# Data for processing
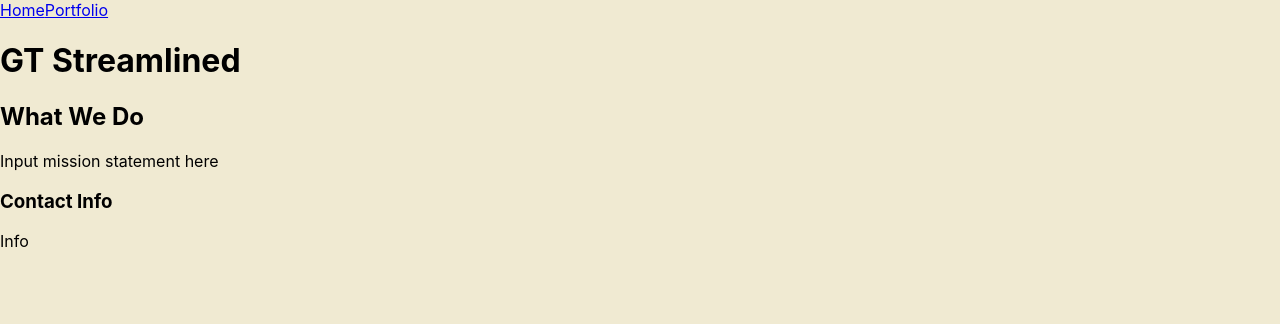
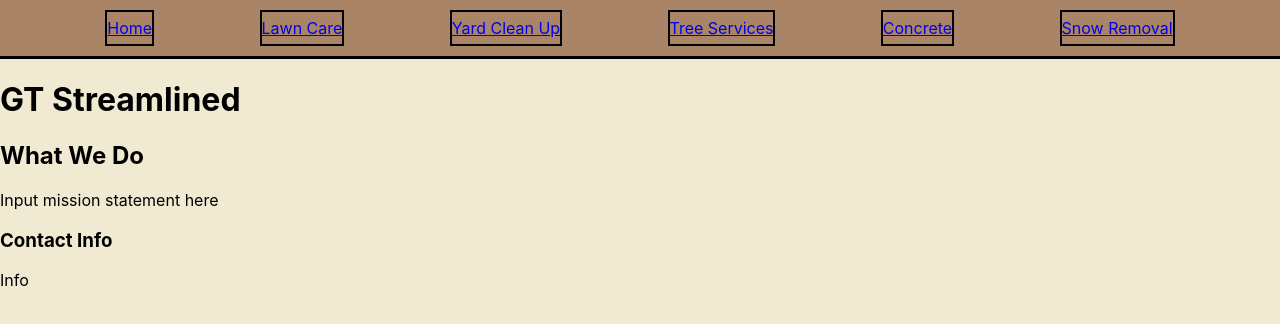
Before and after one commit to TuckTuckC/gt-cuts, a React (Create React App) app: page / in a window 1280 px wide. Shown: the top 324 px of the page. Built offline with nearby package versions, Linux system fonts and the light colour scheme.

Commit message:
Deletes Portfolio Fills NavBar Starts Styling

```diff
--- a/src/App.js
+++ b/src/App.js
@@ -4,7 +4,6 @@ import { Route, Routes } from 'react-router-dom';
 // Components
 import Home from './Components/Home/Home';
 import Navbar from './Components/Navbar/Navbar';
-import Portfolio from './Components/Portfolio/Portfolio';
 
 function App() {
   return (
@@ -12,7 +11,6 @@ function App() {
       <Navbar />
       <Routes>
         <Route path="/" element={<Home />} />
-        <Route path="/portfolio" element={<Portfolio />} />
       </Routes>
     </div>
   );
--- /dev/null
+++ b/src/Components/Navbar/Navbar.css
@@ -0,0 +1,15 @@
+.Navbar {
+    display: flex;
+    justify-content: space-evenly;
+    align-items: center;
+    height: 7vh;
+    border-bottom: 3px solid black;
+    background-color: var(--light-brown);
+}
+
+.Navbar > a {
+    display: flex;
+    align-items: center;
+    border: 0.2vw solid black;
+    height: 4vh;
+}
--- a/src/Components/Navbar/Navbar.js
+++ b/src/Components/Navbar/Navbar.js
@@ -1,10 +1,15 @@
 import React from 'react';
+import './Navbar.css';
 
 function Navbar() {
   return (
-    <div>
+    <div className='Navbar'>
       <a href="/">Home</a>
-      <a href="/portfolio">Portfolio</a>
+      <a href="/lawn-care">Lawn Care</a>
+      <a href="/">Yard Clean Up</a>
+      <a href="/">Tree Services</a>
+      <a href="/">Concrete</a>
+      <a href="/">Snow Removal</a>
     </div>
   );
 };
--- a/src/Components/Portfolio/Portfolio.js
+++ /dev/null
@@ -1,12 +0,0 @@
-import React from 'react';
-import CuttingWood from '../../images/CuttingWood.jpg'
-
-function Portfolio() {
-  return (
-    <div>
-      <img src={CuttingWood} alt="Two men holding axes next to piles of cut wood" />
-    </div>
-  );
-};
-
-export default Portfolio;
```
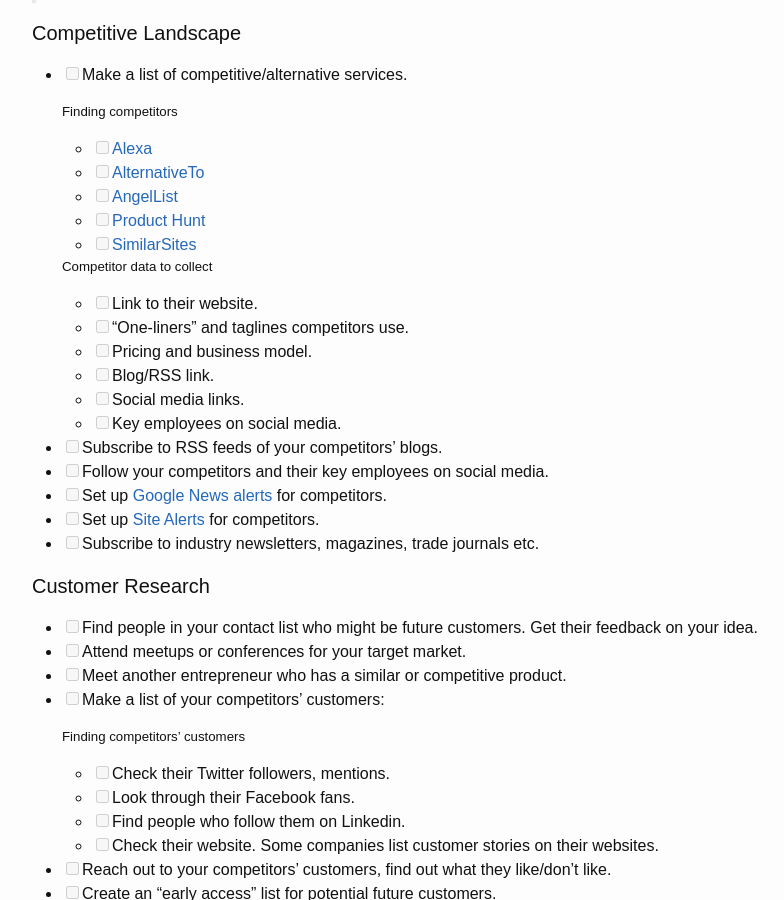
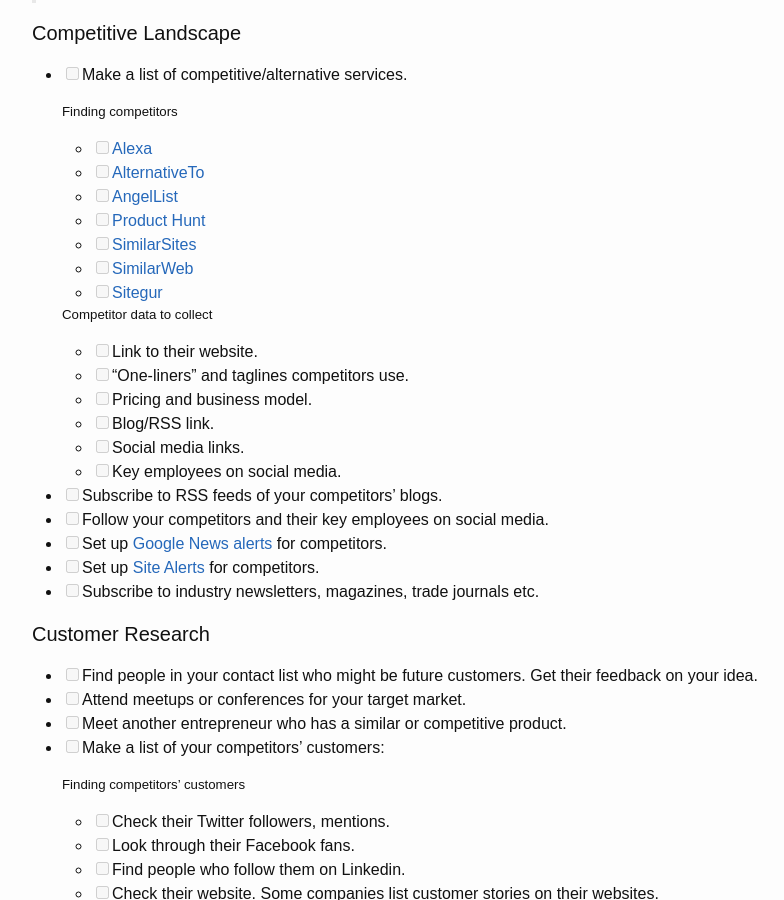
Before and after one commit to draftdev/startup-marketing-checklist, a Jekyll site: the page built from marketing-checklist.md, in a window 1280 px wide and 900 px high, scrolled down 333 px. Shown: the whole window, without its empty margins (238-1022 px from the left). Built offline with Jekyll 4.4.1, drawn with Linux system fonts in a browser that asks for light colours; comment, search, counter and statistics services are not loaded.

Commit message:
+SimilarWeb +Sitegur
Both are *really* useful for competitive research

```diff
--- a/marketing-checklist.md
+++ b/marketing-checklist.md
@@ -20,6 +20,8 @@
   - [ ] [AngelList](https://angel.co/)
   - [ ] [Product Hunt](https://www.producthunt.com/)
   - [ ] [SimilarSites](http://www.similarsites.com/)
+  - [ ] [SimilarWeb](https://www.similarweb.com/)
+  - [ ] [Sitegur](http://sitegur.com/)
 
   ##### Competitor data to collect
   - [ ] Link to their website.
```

---

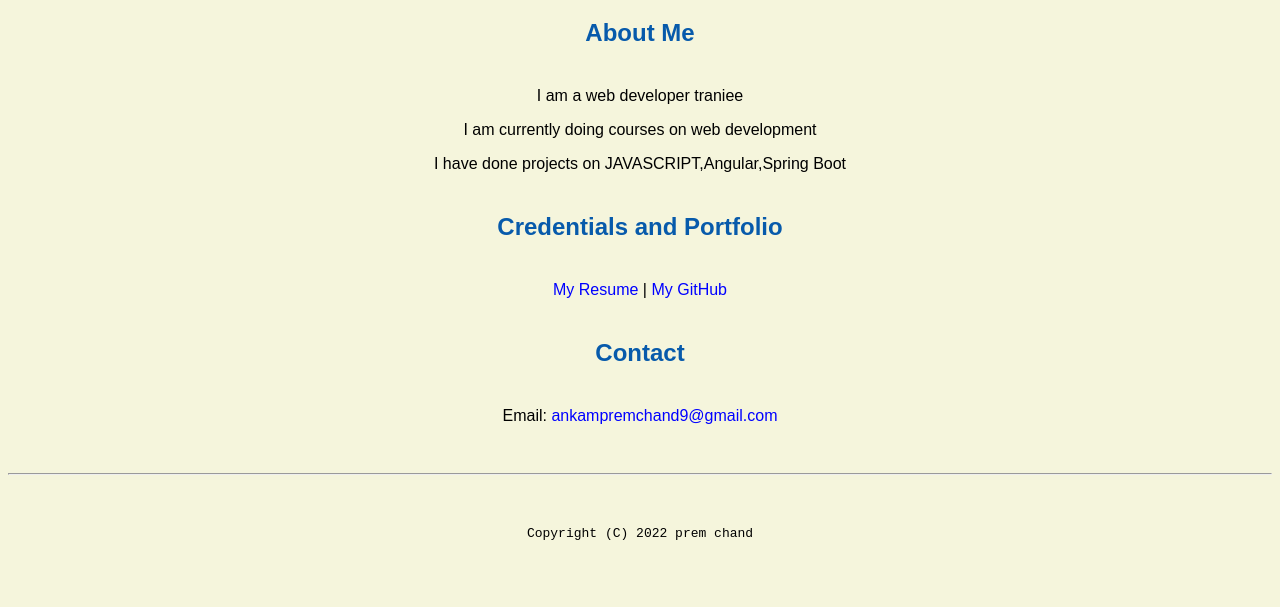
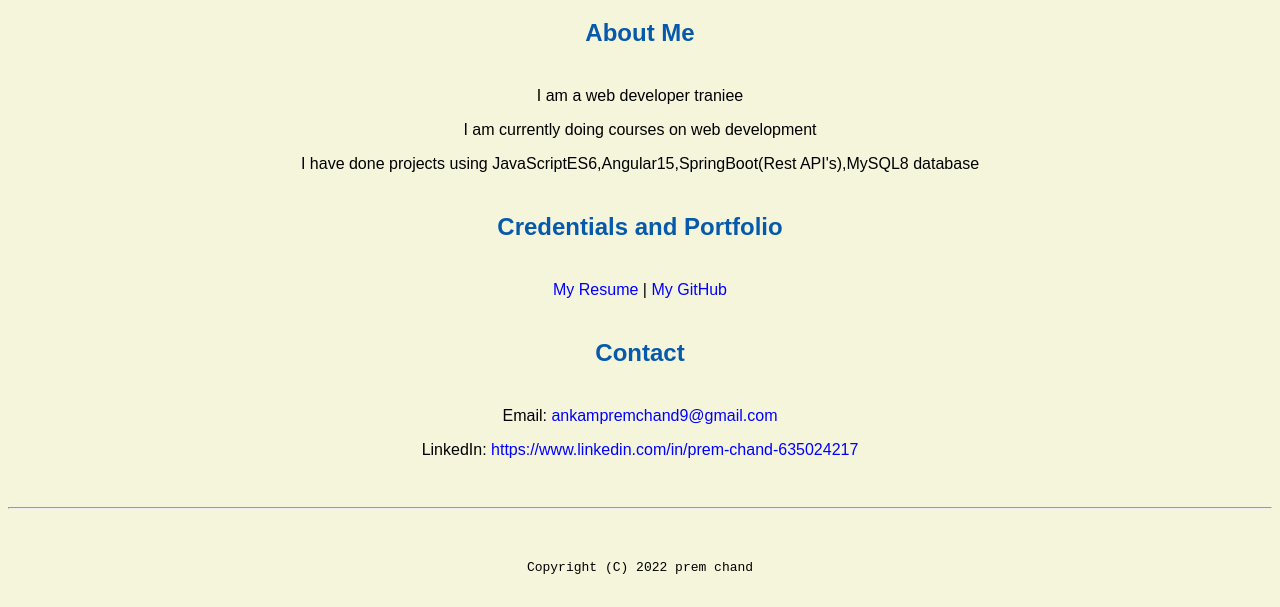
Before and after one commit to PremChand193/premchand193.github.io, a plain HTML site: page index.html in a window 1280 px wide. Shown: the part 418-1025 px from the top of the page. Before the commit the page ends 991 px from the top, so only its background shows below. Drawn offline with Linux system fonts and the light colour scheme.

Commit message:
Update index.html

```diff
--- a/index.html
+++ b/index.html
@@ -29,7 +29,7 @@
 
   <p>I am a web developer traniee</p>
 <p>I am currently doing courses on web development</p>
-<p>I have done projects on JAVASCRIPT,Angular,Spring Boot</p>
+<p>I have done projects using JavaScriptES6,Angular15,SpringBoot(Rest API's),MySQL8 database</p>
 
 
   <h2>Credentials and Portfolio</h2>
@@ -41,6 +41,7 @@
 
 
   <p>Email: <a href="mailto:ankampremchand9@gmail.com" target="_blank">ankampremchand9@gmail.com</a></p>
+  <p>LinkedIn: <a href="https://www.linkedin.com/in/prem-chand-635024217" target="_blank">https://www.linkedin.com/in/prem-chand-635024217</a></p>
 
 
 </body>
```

# What the task requires
Lines with the word "element": report how many there are in the entries, as a bare number.

# Finished task
2